There are three GCSE exam boards in England: AQA, Edexcel and OCR. The entire GCSE system has gone through a complete overhaul over the last few years. The changes were first introduced for Maths and English, with GCSEs under the new 9-1 system taking place in the summer of 2017. For the GCSE Science subjects, the first 9-1 exams took place this year, in May and June 2018.
Change to the grade system
The most obvious change is to the grade system. The old A*-G scale has been replaced by a new ‘9-1’ scale. A grade 9 is the highest available (and is equivalent to a high A*). The new “good pass” is considered now to be a grade 5.
The graphic below, published by exam regulator Ofqual, compares the old and the new grade scales.
Changes to the exam specification
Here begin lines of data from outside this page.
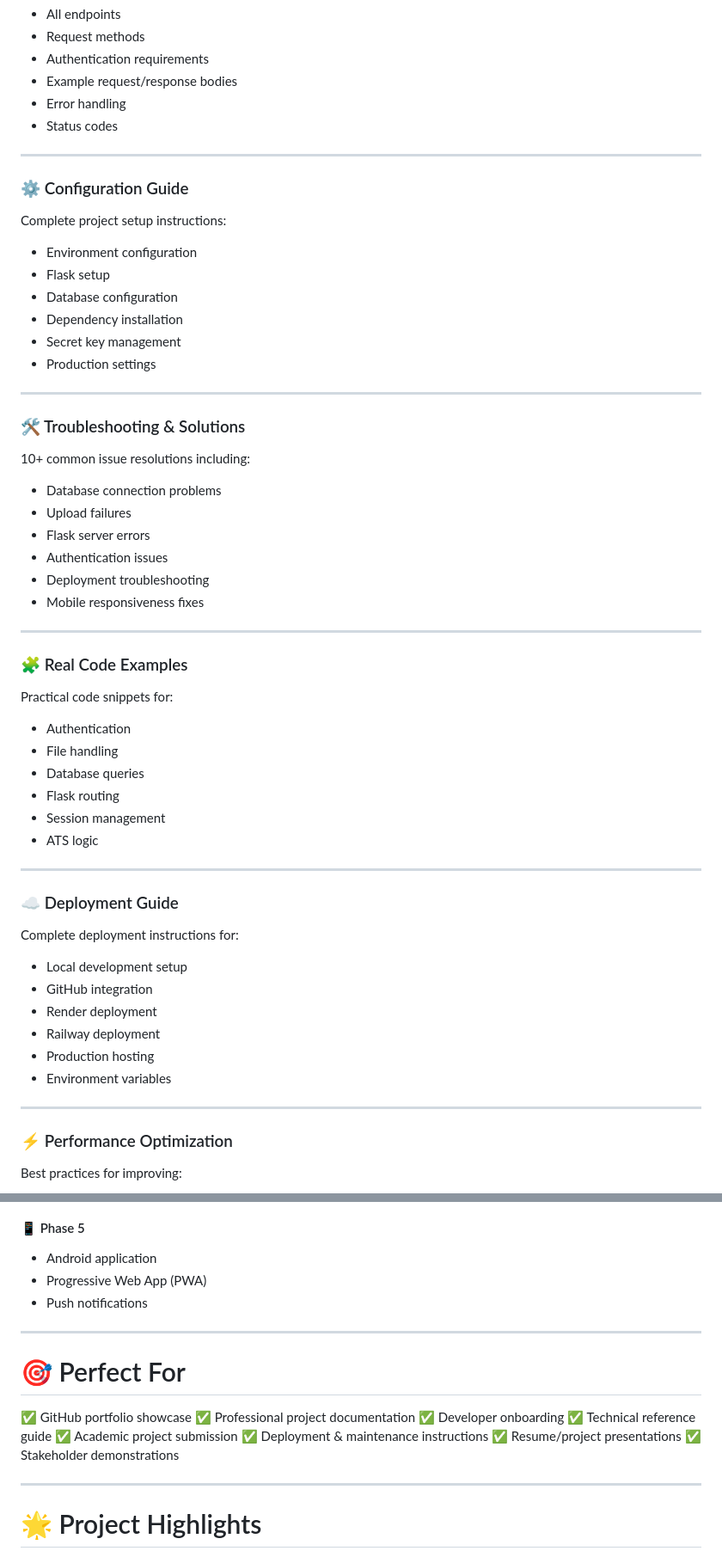
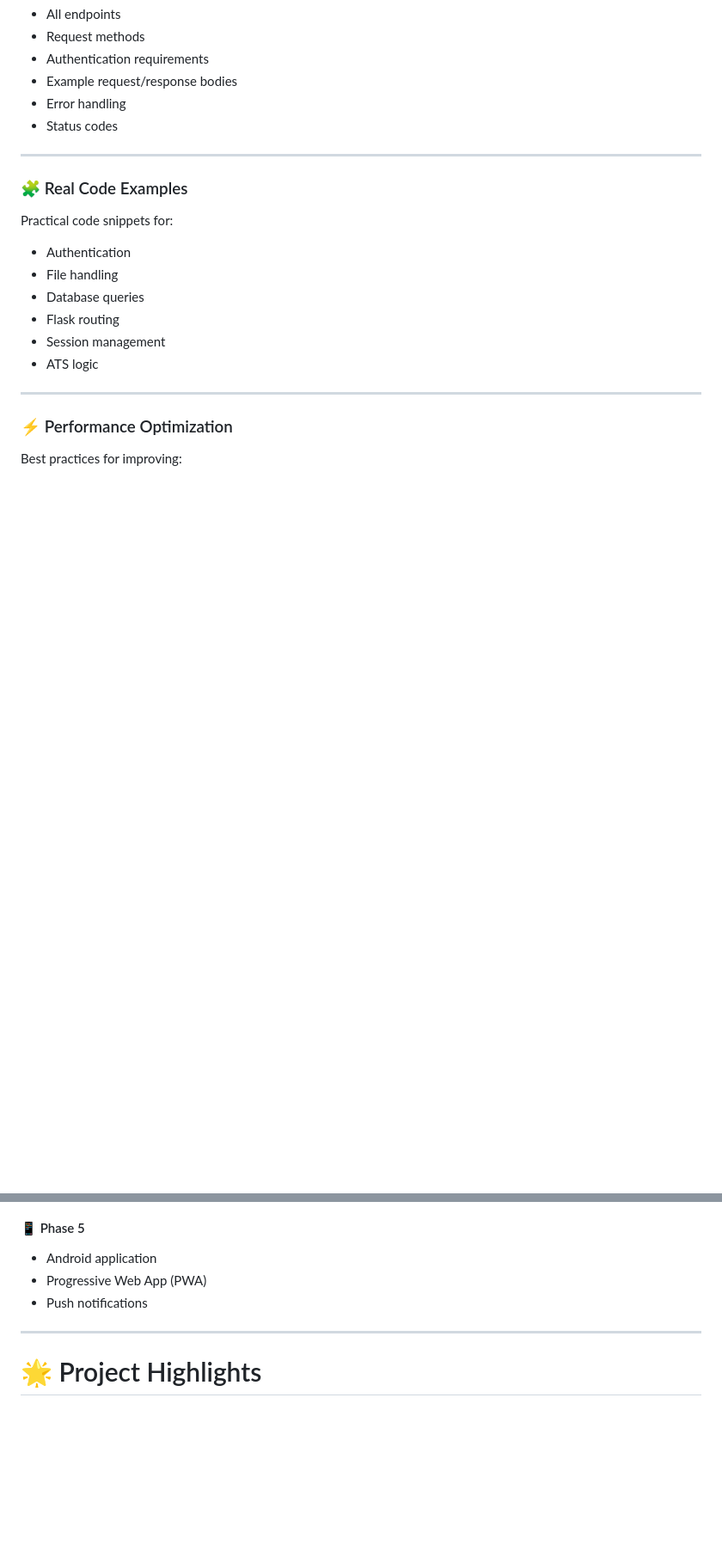
Before and after one commit to nikita-221/RTS, a Markdown page: README.md, 2 parts joined by grey strips. Shown at 86% size. Rendered like a GitHub page; blank space fills up the shorter version.

```diff
--- a/README.md
+++ b/README.md
@@ -138,32 +138,6 @@ Professional API reference including:
 
 ---
 
-### ⚙️ Configuration Guide
-
-Complete project setup instructions:
-
-* Environment configuration
-* Flask setup
-* Database configuration
-* Dependency installation
-* Secret key management
-* Production settings
-
----
-
-### 🛠️ Troubleshooting & Solutions
-
-10+ common issue resolutions including:
-
-* Database connection problems
-* Upload failures
-* Flask server errors
-* Authentication issues
-* Deployment troubleshooting
-* Mobile responsiveness fixes
-
----
-
 ### 🧩 Real Code Examples
 
 Practical code snippets for:
@@ -174,19 +148,6 @@ Practical code snippets for:
 * Flask routing
 * Session management
 * ATS logic
-
----
-
-### ☁️ Deployment Guide
-
-Complete deployment instructions for:
-
-* Local development setup
-* GitHub integration
-* Render deployment
-* Railway deployment
-* Production hosting
-* Environment variables
 
 ---
 
@@ -245,19 +206,6 @@ Organized future enhancements:
 
 ---
 
-# 🎯 Perfect For
-
-✅ GitHub portfolio showcase
-✅ Professional project documentation
-✅ Developer onboarding
-✅ Technical reference guide
-✅ Academic project submission
-✅ Deployment & maintenance instructions
-✅ Resume/project presentations
-✅ Stakeholder demonstrations
-
----
-
 # 🌟 Project Highlights
 
 ✔️ Professional-grade documentation
```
The specification (what many parents would call the ‘syllabus’) lists all the topics and learning objectives that a student must cover during their entire GCSE course. The new 9-1 specification has been updated substantially and includes more content and more challenging subject content than the old specification. Simply put, the GCSEs are more demanding than before.
Change from modular to linear
Previously, some GCSEs were modular. Students could take some of their GCSE exams and/or ‘coursework units’ well before the end of the course. Under the new system, the GCSEs are completely linear.
The merits of linear system vs a modular system are debatable and there are pros and cons to each approach. But the fact is that a linear system has now been adopted and that means that a student’s performance during the final GCSE exams this summer is critical to the grade they achieve.